To help us understand the future of voice, let’s first examine the popularity of voice assistant devices, the best places to use them and how our voice will be used as a biometric authentication tool to combat identity theft.
Voice assistants & smart speakers
Much of the popularity of smart speakers is attributed to their ability to understand voice commands and connect with other devices like smart plugs and thermostats. Sales of voice-controlled smart speakers like the Amazon Echo and Google Home are projected to top 225 million installed units by 2020.
IDTechEX Research suggests that the market for smart speech/voice-based technology will reach $15.5 billion by 2029. Accenture also found that 93 percent of consumers globally expect their home device purchases (i.e. smart TV’s or computers) to be based on the ease of integration with their smart speakers. The expansion of digital voice assistants (DVA) was one of three key findings of trends that companies need to adopt if they hope to stay relevant to their customers.

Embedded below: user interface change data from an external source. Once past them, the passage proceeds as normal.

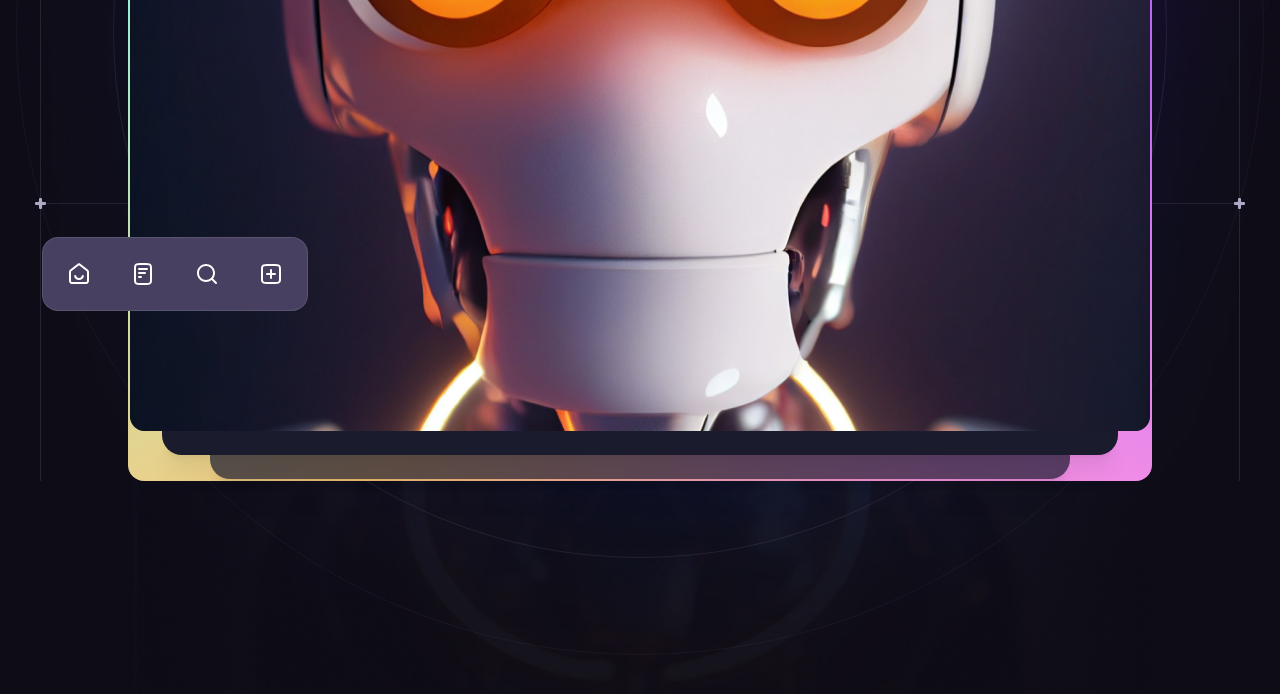
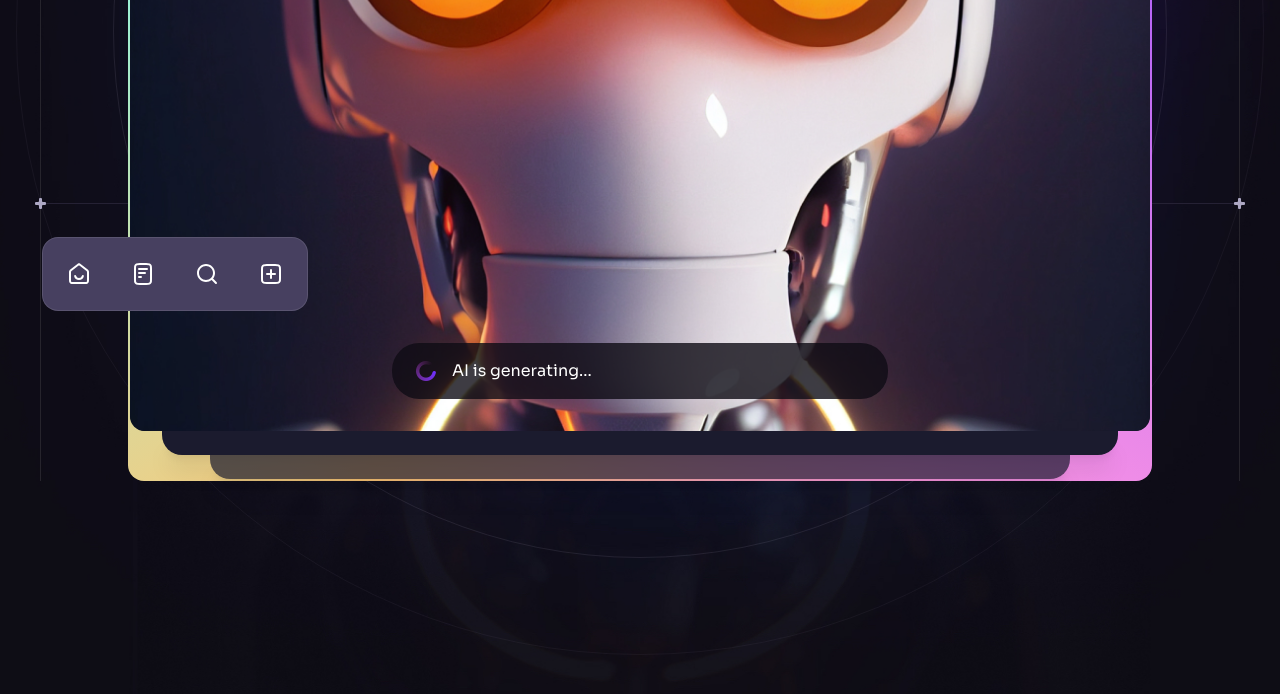
Before and after one commit to faye092/Brainwave, a React (Vite) app: page / in a window 1280 px wide. Shown: the part 681-1375 px from the top of the page. Built offline with nearby package versions, Linux system fonts and the light colour scheme.

Commit message:
update Generating component

```diff
--- a/src/components/Generating.jsx
+++ b/src/components/Generating.jsx
@@ -0,0 +1,16 @@
+import { loading } from "../assets";
+
+const Generating = ({ className }) => {
+  return (
+    <div
+      className={`flex items-center h-[3.5rem] px-6 bg-n-8/80 rounded-[1.7rem] ${
+        className || ""
+      } text-base`}
+    >
+      <img className="w-5 h-5 mr-4" src={loading} alt="Loading" />
+      AI is generating...
+    </div>
+  );
+};
+
+export default Generating;
--- a/src/components/Hero.jsx
+++ b/src/components/Hero.jsx
@@ -5,6 +5,7 @@
 import { heroIcons } from "../constants";
 import { ScrollParallax } from "react-just-parallax";
 import { useRef } from "react";
+import Generating from "./Generating";
 
 const Hero = () => {
   const parallaxRef = useRef(null);
@@ -53,6 +54,7 @@
                   alt="AI"
                 />
 
+                <Generating className="absolute left-4 right-4 bottom-5 md:left-1/2 md:right-auto md:bottom-8 md:w-[31rem] md:-translate-x-1/2" />
                 <ScrollParallax isAbsolutelyPositioned>
                   <ul
                     className="hidden absolute -left-[5.5rem] bottom-[7.5rem] px-1 py-1 bg-n-9 backdrop-blur border border-n-1/10
```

Voice in the Car
Outside of the home, the biggest impact for voice technology and adoption is in cars. Voice assistants mitigate one of the most pressing issues facing drivers today – distracted driving. TrueMotion, an American company that measures mobile phone use for insurance companies, claims that “the average American driver spends 17 percent of every trip talking, swiping or texting.” On the whole, distracted driving is now causing more collisions than impaired driving.
Vehicles, by design, require drivers to keep their hands on the wheel and eyes on the road, making it the ideal environment for voice assistants. And that trend is set to continue into the near future.
A recent Voicebot report suggests that
Voice biometric authentication
As more of our personal information is shared online, identity theft is a growing and persistent problem worldwide. In the UK, identity fraud accounts for 56 percent of all reported fraud cases. Many banks are looking to voice biometric authentication as a means to protect against phone fraud. In 2016, Barclays launched voice recognition services to protect against fraud for all their customers. The technology identifies a caller based solely through their voice, eliminating the need for security and passwords because “each voice is as unique as a fingerprint.”
Outside of big banks, voice identity technology is also used in smart homes and smart offices.
Devices such as smart locks currently use pin codes or mobile apps for verification and can create a poor, unstable user experience. Recently a glitch in Yale’s smart security system left many people locked in or out of their homes for hours.
Enterprise security companies are creating new platforms for smart homes. Pindrop, a company that provides anti-fraud security to call centers, announced that they are extending their voice biometric technology into smart homes with the Voice Identity Platform. Soon our voice will be used as a means to authenticate and verify our identities to a variety of IoT devices at home and in the office.
The Future is Voice
In the past, we’ve interacted with computers using punch cards, keyboards, a mouse and touchscreens. Voice assistants offer a more natural and efficient interaction and are more likely to be habit-forming because it feels more natural to talk and to ask. As advancements in AI and IoT continue to grow, voice assistance will soon become the primary way we interact with computers, just like in Star Trek.